TASK STATEMENT: Your task is to give the records again exactly. Leave each picture out.

(Change detection outputs)
#####

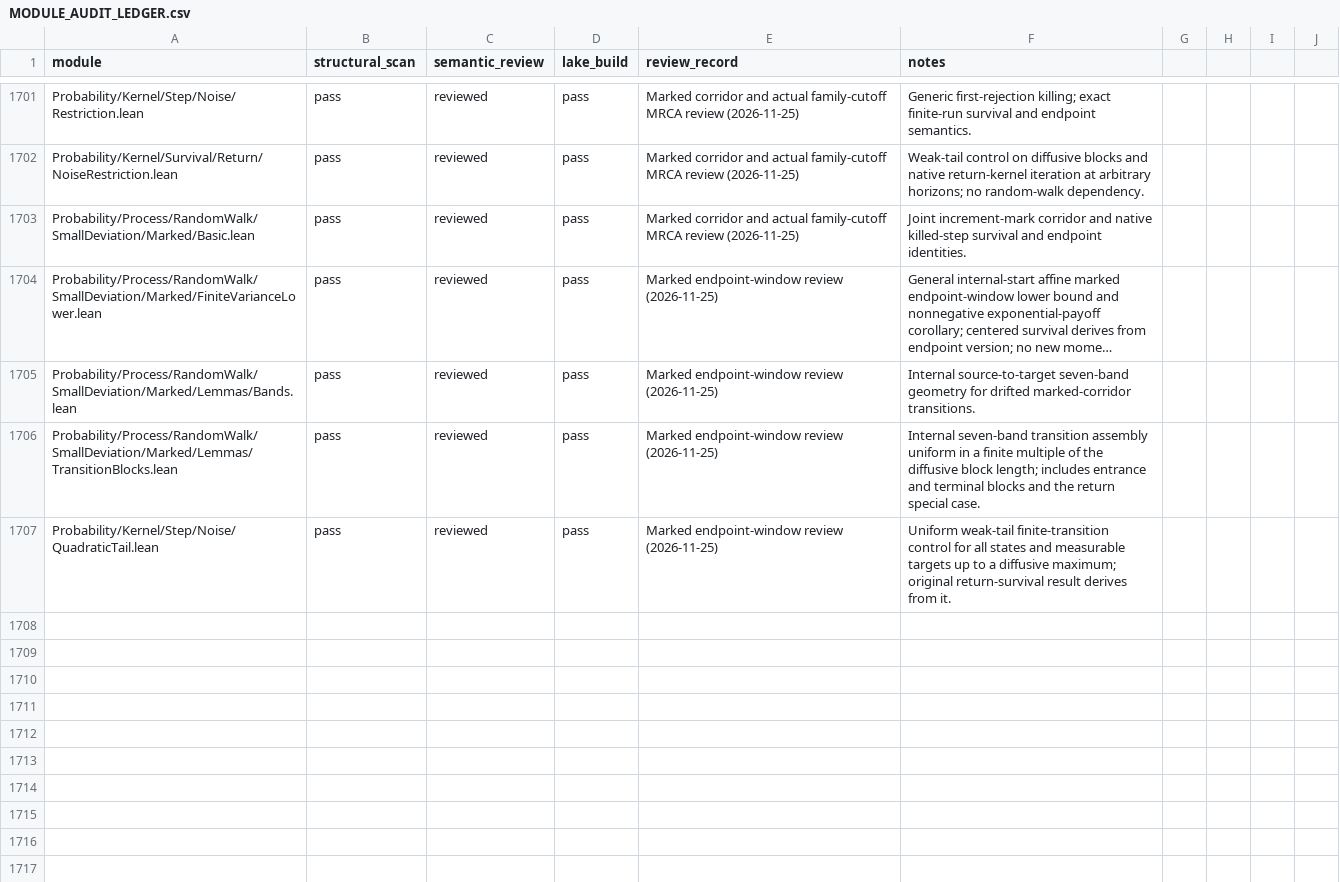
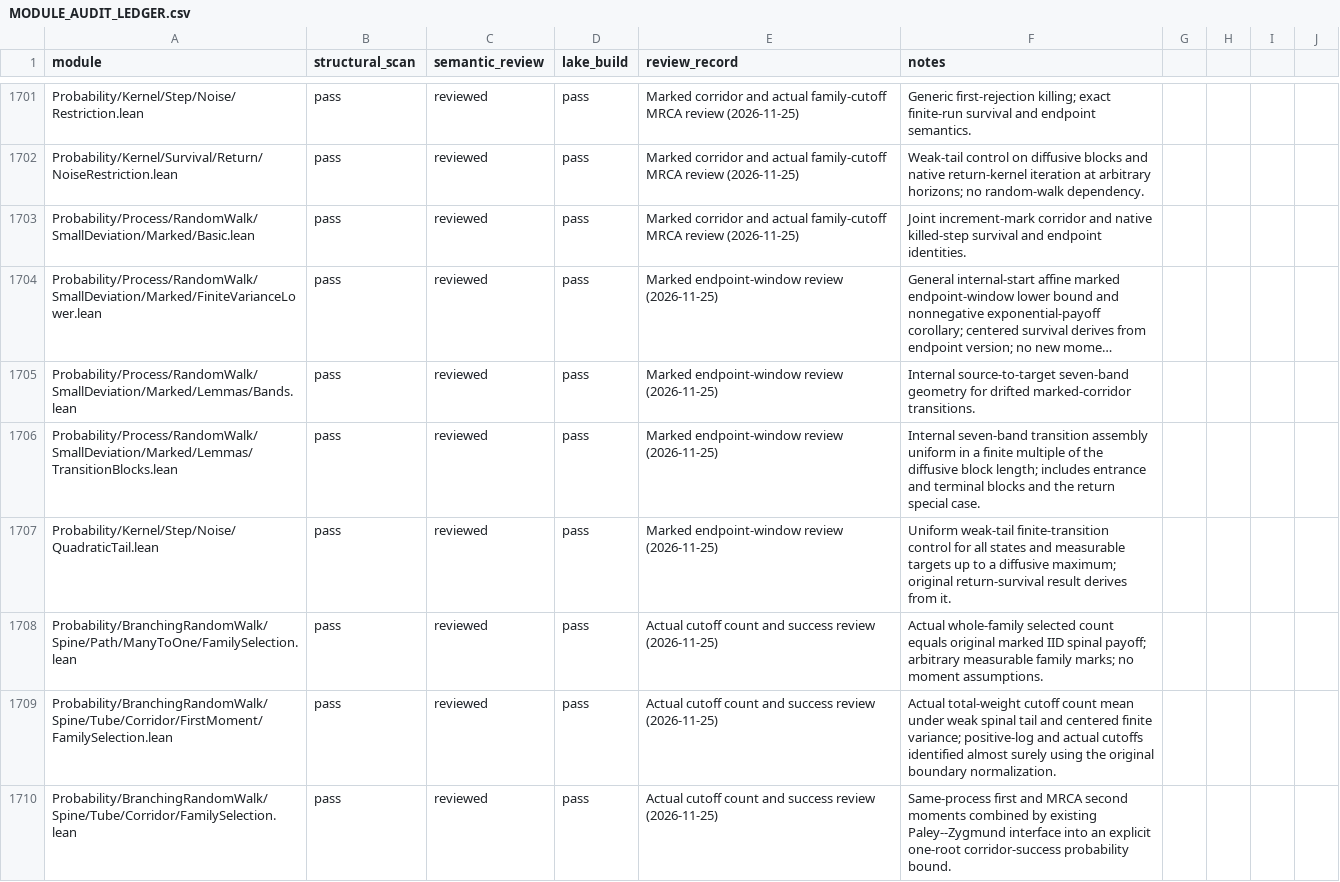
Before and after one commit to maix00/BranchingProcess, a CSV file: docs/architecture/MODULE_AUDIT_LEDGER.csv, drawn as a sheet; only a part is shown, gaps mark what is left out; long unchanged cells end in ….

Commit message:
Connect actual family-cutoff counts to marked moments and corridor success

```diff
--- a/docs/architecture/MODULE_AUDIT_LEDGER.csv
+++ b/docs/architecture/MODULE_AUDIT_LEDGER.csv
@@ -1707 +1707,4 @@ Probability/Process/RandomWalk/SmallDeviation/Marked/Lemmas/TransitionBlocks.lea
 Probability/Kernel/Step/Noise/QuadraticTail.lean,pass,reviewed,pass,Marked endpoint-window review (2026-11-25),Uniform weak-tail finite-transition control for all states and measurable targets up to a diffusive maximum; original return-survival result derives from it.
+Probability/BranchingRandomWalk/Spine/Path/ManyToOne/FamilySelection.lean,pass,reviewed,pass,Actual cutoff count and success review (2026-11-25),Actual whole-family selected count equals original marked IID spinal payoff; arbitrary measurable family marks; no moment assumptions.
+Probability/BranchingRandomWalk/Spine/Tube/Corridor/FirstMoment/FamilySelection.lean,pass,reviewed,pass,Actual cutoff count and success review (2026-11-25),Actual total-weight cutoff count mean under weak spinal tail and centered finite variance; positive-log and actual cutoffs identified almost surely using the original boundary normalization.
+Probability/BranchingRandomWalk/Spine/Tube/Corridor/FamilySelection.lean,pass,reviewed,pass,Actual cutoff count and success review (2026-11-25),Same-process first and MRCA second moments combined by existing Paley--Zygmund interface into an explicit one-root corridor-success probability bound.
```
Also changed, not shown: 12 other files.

#####

SOLUTION FOR THIS EXERCISE:
Before and after one commit to maix00/BranchingProcess, a CSV file: docs/architecture/MODULE_AUDIT_LEDGER.csv, drawn as a sheet; only a part is shown, gaps mark what is left out; long unchanged cells end in ….

Commit message:
Connect actual family-cutoff counts to marked moments and corridor success

```diff
--- a/docs/architecture/MODULE_AUDIT_LEDGER.csv
+++ b/docs/architecture/MODULE_AUDIT_LEDGER.csv
@@ -1707 +1707,4 @@ Probability/Process/RandomWalk/SmallDeviation/Marked/Lemmas/TransitionBlocks.lea
 Probability/Kernel/Step/Noise/QuadraticTail.lean,pass,reviewed,pass,Marked endpoint-window review (2026-11-25),Uniform weak-tail finite-transition control for all states and measurable targets up to a diffusive maximum; original return-survival result derives from it.
+Probability/BranchingRandomWalk/Spine/Path/ManyToOne/FamilySelection.lean,pass,reviewed,pass,Actual cutoff count and success review (2026-11-25),Actual whole-family selected count equals original marked IID spinal payoff; arbitrary measurable family marks; no moment assumptions.
+Probability/BranchingRandomWalk/Spine/Tube/Corridor/FirstMoment/FamilySelection.lean,pass,reviewed,pass,Actual cutoff count and success review (2026-11-25),Actual total-weight cutoff count mean under weak spinal tail and centered finite variance; positive-log and actual cutoffs identified almost surely using the original boundary normalization.
+Probability/BranchingRandomWalk/Spine/Tube/Corridor/FamilySelection.lean,pass,reviewed,pass,Actual cutoff count and success review (2026-11-25),Same-process first and MRCA second moments combined by existing Paley--Zygmund interface into an explicit one-root corridor-success probability bound.
```
Also changed, not shown: 12 other files.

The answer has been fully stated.